She seemed nervous too. She was wringing her hands and fidgeting.
He was glad he wasn’t the only one, and it gave him a thrill to think that maybe he was affecting her just as much as she was affecting him.
At least he hoped it was that.
“I’ve never seen you in a suit and dress shirt. Usually you’re lumbering around in a flannel shirt.”
“I can say the same about you. Jeans, cotton shirts and flats. And my shirts are woolen plaid. It deals with the moisture and the rain better than flannel.”
“Are you really starting a conversation about flannel right now?” she asked teasingly.
“I do believe that I am.”
Evelyn laughed. “Well, this must be important. I take it Langstrom’s is the nicest place in Juneau?”
“Something like that.” Derek proffered his arm. “It’s not far from the hotel—just down the street. We can walk.”
Derek led her outside. Even though it was seven at night, the summer’s midnight sun was out—which was too bad, because the twinkling lights down by the water were a sight to see. But it was nice to see the mountains and the water in the Gastineau Channel, which was like a mirror reflecting the mountains. At least it was early in the summer still. They wouldn’t have sun till midnight quite yet.
A horn sounded from one of the cruise ships, and music was blasting from another onboard party, but it didn’t ruin the beauty of the evening.

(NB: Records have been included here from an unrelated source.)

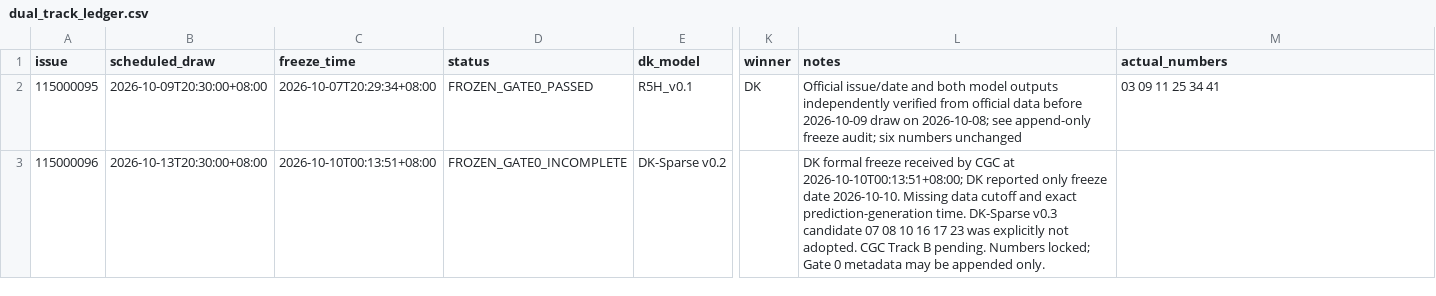
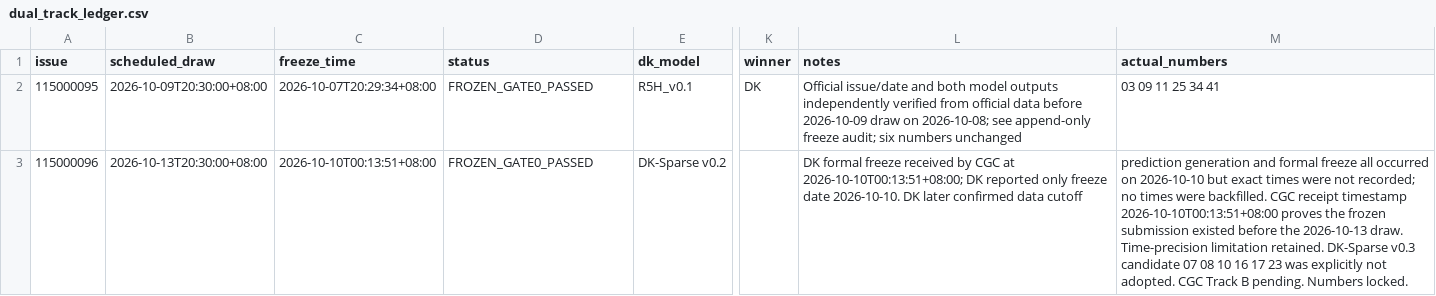
Before and after one commit to wagram0958/stock-project, a CSV file: CGC-DK-Lab/reports/dual_track_ledger.csv, drawn as a sheet; only a part is shown, gaps mark what is left out; the diff names each change by its address in the sheet, - before the commit and + after, or states it on an @@ line.

Commit message:
Mark DK 115000096 Gate 0 passed with timing precision caveat

```diff
--- a/CGC-DK-Lab/reports/dual_track_ledger.csv
+++ b/CGC-DK-Lab/reports/dual_track_ledger.csv
-D3 (status): FROZEN_GATE0_INCOMPLETE
+D3 (status): FROZEN_GATE0_PASSED
-L3 (notes): …date 2026-10-10. Missing data cutoff and exact prediction-generation time. DK-Sparse v0.3 candidate 07 08 10 16 17 23 was explicitly not adopted. CGC Track B pending. Numbers locked; Gate 0 metadata may be appended only.
+L3 (notes): …date 2026-10-10. DK later confirmed data cutoff
-M3 (actual_numbers): (empty)
+M3 (actual_numbers): prediction generation and formal freeze all occurred on 2026-10-10 but exact times were not recorded; no times were backfilled. CGC receipt timestamp 2026-10-10T00:13:51+08:00 proves the frozen submission existed before the 2026-10-13 draw. Time-precision limitation retained. DK-Sparse v0.3 candidate 07 08 10 16 17 23 was explicitly not adopted. CGC Track B pending. Numbers locked.
```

Summer in Alaska was his favorite time of year. Though there were times when he missed those endless summers in Chicago. He missed the heat, the beach, and the complete freedom he’d felt back then, when his heart had been open wide and not closed. Not so full of responsibility.
Still, he loved Mo with all his heart, and Alaska and his patients, but it would be nice not to carry the burden of all the things he was—to let loose and be who he used to be.
Derek held open the door and Evelyn stepped inside.
Langstrom’s was dark. It had plush leather booths, and wide windows that overlooked the yacht club and the water. The walls were painted burgundy and the exposed beams only added to the ambiance.
He’d always liked this place. But if it had just been him coming to meet John for dinner he seriously doubted that they would’ve been dining here. They would’ve probably met at the hotel bar.
John was pulling out the big guns, and since dinner was on him and the hospital board, Derek wasn’t going to object.
The maître d’ led them toward a private booth tucked in the corner, and as they wound their way through happy diners Derek’s heart sank as he saw that Dr. Mark Pearson was at the table.
At first all he felt was a sense of dread at the thought of Evelyn and Mark meeting, but then he thought that this might be an interesting dinner indeed, and relished the idea of Evelyn putting Mark in his place.
John stood up and seemed practically giddy. Mark, the creep, was eyeing Evelyn as if she was the main course, and Derek instinctively put his hand in the small of her back, which made Evelyn take a tiny intake of breath.
And that little sound coming from her responding to his touch made his blood heat.
“Derek—so glad that you and Dr. Saunders could make it.”
“I’m happy you’re accommodating us, John.” Derek shook John’s hand and then turned to Evelyn. “Evelyn, this is Dr. John Collins, Chief of Surgery at Juneau General.”
“A pleasure,” Evelyn said, gripping his hand and shaking it firmly.
“The pleasure is all mine, Dr. Saunders,” John gushed.
“Please call me, Evelyn.”
John grinned again and turned to Mark. “Derek, I know you’re familiar with Mark—Evelyn, this is Dr. Mark Pearson, Head of Obstetrics at Juneau General.”
The warm, friendly smile instantly disappeared from Evelyn’s face as Mark, totally unaware, took her hand.
“A pleasure, Dr. Saunders. I’ve been reading your work for years.”
Evelyn kept the cool, fake smile on her face. “Have you really? Could’ve fooled me.”
Derek coughed, clearing his throat and trying not to laugh as Mark looked thoroughly confused and John seemed completely oblivious to the burn directed at his head of obstetrics.
“Let’s take a seat, shall we?” Derek suggested, and slid into the booth next to Mark rather than letting Evelyn sit there, which he knew Pearson was not impressed about.
“We’re absolutely thrilled, Evelyn, that you’re going to be using our facilities on Sunday. Everything is at your disposal.”
“Thank you, John. I really shouldn’t have to be doing this testing so late in the patient’s pregnancy, but the last doctor who was in charge of this case was lacking.”